_ACTIVITY_:
Every line of the data below is to be duplicated exactly, pictures excepted.

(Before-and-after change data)
▬▬▬▬▬▬▬▬▬▬

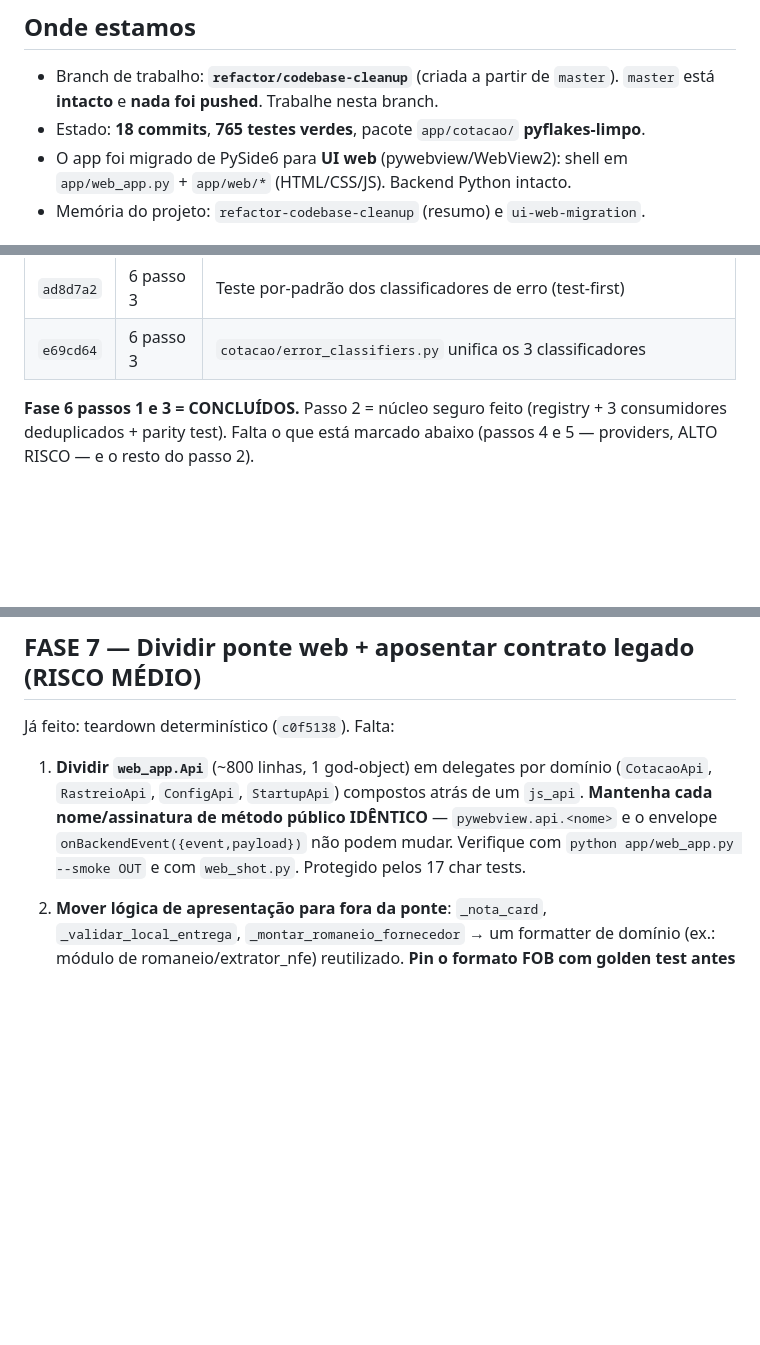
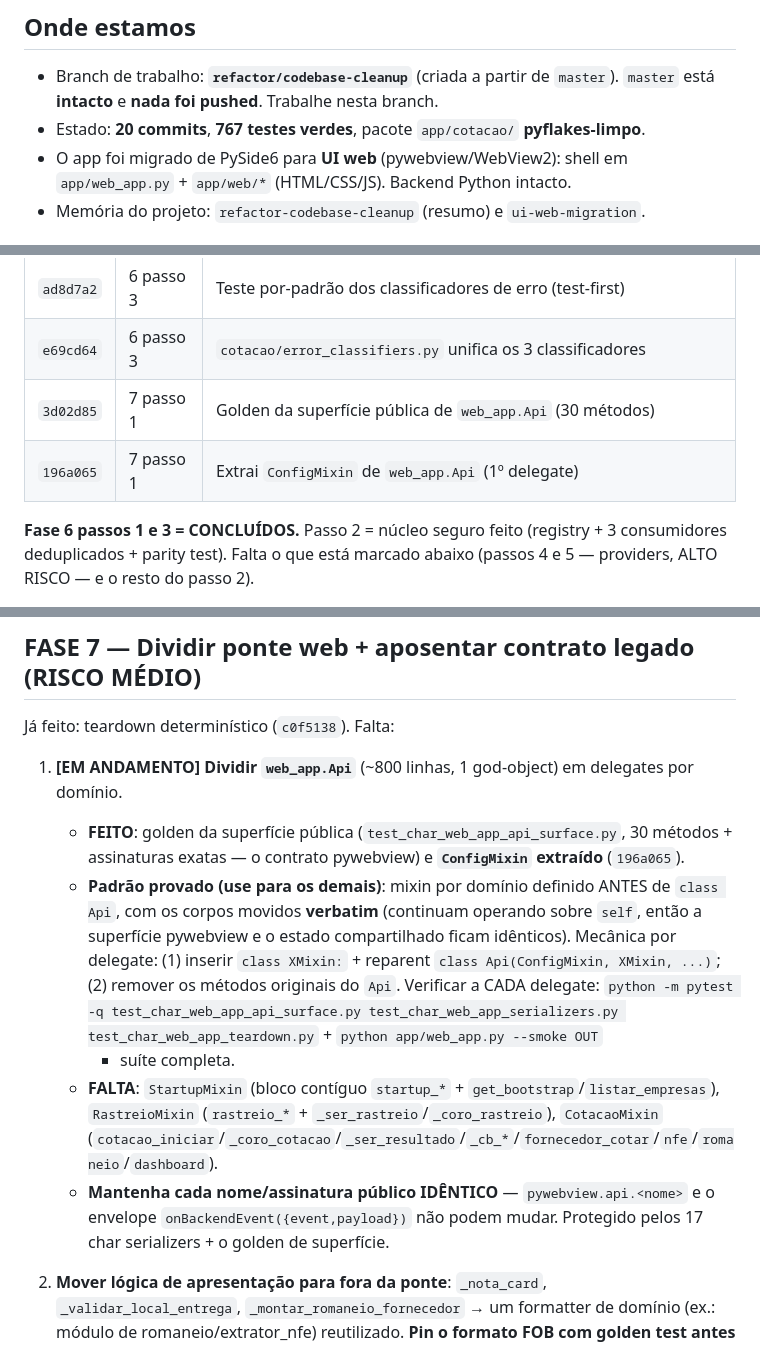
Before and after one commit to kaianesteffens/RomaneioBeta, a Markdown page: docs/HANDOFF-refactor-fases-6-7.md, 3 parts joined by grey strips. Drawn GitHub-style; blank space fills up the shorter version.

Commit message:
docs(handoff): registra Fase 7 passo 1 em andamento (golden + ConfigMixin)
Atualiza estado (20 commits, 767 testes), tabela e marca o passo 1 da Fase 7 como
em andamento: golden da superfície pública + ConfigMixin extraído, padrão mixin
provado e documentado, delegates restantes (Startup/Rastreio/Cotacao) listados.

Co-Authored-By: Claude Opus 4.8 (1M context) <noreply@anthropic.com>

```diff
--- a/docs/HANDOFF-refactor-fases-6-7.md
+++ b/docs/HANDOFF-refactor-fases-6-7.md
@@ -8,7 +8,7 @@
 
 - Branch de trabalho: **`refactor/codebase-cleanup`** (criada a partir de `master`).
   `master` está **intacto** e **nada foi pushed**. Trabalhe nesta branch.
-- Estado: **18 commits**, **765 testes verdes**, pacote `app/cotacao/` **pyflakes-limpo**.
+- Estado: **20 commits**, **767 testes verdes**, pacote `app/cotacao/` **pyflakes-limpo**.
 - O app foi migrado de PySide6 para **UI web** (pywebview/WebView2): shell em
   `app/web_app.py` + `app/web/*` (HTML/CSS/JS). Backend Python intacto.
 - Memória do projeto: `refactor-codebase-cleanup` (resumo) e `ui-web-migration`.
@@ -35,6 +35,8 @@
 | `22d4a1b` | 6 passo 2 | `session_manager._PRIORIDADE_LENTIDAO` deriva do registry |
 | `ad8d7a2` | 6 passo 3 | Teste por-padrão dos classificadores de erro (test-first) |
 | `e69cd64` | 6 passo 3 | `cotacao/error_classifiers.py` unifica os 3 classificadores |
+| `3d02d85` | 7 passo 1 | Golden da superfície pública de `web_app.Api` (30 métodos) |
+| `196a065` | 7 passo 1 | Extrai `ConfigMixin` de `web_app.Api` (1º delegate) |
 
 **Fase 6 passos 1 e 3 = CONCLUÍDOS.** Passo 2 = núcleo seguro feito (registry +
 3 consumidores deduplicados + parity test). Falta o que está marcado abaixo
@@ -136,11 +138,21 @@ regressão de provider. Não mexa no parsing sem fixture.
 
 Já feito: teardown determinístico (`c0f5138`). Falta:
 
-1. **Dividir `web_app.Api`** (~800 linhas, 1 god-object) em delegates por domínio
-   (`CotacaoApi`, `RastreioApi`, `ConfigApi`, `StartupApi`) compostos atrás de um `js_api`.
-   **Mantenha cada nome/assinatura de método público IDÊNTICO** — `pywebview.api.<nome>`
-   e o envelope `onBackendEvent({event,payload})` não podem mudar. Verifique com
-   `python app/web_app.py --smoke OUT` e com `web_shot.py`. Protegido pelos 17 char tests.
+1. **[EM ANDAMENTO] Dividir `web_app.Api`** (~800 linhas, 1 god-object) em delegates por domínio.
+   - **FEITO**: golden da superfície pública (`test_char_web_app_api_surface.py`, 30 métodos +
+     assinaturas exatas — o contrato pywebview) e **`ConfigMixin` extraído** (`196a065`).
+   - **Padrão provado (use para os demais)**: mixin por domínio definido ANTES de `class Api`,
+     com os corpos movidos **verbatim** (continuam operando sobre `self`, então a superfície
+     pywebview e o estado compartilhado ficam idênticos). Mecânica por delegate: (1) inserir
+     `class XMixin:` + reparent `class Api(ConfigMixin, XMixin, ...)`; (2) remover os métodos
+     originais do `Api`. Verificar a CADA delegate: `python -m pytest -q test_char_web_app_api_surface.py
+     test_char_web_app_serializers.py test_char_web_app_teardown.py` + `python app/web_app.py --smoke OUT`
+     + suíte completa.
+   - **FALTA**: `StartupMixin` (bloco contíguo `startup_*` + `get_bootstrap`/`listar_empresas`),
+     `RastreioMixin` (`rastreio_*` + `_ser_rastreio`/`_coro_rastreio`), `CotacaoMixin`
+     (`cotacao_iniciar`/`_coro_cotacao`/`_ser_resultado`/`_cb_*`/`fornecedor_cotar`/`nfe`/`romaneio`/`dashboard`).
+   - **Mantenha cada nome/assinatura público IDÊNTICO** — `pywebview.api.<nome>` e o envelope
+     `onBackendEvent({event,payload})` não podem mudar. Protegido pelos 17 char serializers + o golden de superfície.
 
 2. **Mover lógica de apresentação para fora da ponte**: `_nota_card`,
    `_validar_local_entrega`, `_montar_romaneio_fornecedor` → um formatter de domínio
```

▬▬▬▬▬▬▬▬▬▬

_REPLY_:
Before and after one commit to kaianesteffens/RomaneioBeta, a Markdown page: docs/HANDOFF-refactor-fases-6-7.md, 3 parts joined by grey strips. Drawn GitHub-style; blank space fills up the shorter version.

Commit message:
docs(handoff): registra Fase 7 passo 1 em andamento (golden + ConfigMixin)
Atualiza estado (20 commits, 767 testes), tabela e marca o passo 1 da Fase 7 como
em andamento: golden da superfície pública + ConfigMixin extraído, padrão mixin
provado e documentado, delegates restantes (Startup/Rastreio/Cotacao) listados.

Co-Authored-By: Claude Opus 4.8 (1M context) <noreply@anthropic.com>

```diff
--- a/docs/HANDOFF-refactor-fases-6-7.md
+++ b/docs/HANDOFF-refactor-fases-6-7.md
@@ -8,7 +8,7 @@
 
 - Branch de trabalho: **`refactor/codebase-cleanup`** (criada a partir de `master`).
   `master` está **intacto** e **nada foi pushed**. Trabalhe nesta branch.
-- Estado: **18 commits**, **765 testes verdes**, pacote `app/cotacao/` **pyflakes-limpo**.
+- Estado: **20 commits**, **767 testes verdes**, pacote `app/cotacao/` **pyflakes-limpo**.
 - O app foi migrado de PySide6 para **UI web** (pywebview/WebView2): shell em
   `app/web_app.py` + `app/web/*` (HTML/CSS/JS). Backend Python intacto.
 - Memória do projeto: `refactor-codebase-cleanup` (resumo) e `ui-web-migration`.
@@ -35,6 +35,8 @@
 | `22d4a1b` | 6 passo 2 | `session_manager._PRIORIDADE_LENTIDAO` deriva do registry |
 | `ad8d7a2` | 6 passo 3 | Teste por-padrão dos classificadores de erro (test-first) |
 | `e69cd64` | 6 passo 3 | `cotacao/error_classifiers.py` unifica os 3 classificadores |
+| `3d02d85` | 7 passo 1 | Golden da superfície pública de `web_app.Api` (30 métodos) |
+| `196a065` | 7 passo 1 | Extrai `ConfigMixin` de `web_app.Api` (1º delegate) |
 
 **Fase 6 passos 1 e 3 = CONCLUÍDOS.** Passo 2 = núcleo seguro feito (registry +
 3 consumidores deduplicados + parity test). Falta o que está marcado abaixo
@@ -136,11 +138,21 @@ regressão de provider. Não mexa no parsing sem fixture.
 
 Já feito: teardown determinístico (`c0f5138`). Falta:
 
-1. **Dividir `web_app.Api`** (~800 linhas, 1 god-object) em delegates por domínio
-   (`CotacaoApi`, `RastreioApi`, `ConfigApi`, `StartupApi`) compostos atrás de um `js_api`.
-   **Mantenha cada nome/assinatura de método público IDÊNTICO** — `pywebview.api.<nome>`
-   e o envelope `onBackendEvent({event,payload})` não podem mudar. Verifique com
-   `python app/web_app.py --smoke OUT` e com `web_shot.py`. Protegido pelos 17 char tests.
+1. **[EM ANDAMENTO] Dividir `web_app.Api`** (~800 linhas, 1 god-object) em delegates por domínio.
+   - **FEITO**: golden da superfície pública (`test_char_web_app_api_surface.py`, 30 métodos +
+     assinaturas exatas — o contrato pywebview) e **`ConfigMixin` extraído** (`196a065`).
+   - **Padrão provado (use para os demais)**: mixin por domínio definido ANTES de `class Api`,
+     com os corpos movidos **verbatim** (continuam operando sobre `self`, então a superfície
+     pywebview e o estado compartilhado ficam idênticos). Mecânica por delegate: (1) inserir
+     `class XMixin:` + reparent `class Api(ConfigMixin, XMixin, ...)`; (2) remover os métodos
+     originais do `Api`. Verificar a CADA delegate: `python -m pytest -q test_char_web_app_api_surface.py
+     test_char_web_app_serializers.py test_char_web_app_teardown.py` + `python app/web_app.py --smoke OUT`
+     + suíte completa.
+   - **FALTA**: `StartupMixin` (bloco contíguo `startup_*` + `get_bootstrap`/`listar_empresas`),
+     `RastreioMixin` (`rastreio_*` + `_ser_rastreio`/`_coro_rastreio`), `CotacaoMixin`
+     (`cotacao_iniciar`/`_coro_cotacao`/`_ser_resultado`/`_cb_*`/`fornecedor_cotar`/`nfe`/`romaneio`/`dashboard`).
+   - **Mantenha cada nome/assinatura público IDÊNTICO** — `pywebview.api.<nome>` e o envelope
+     `onBackendEvent({event,payload})` não podem mudar. Protegido pelos 17 char serializers + o golden de superfície.
 
 2. **Mover lógica de apresentação para fora da ponte**: `_nota_card`,
    `_validar_local_entrega`, `_montar_romaneio_fornecedor` → um formatter de domínio
```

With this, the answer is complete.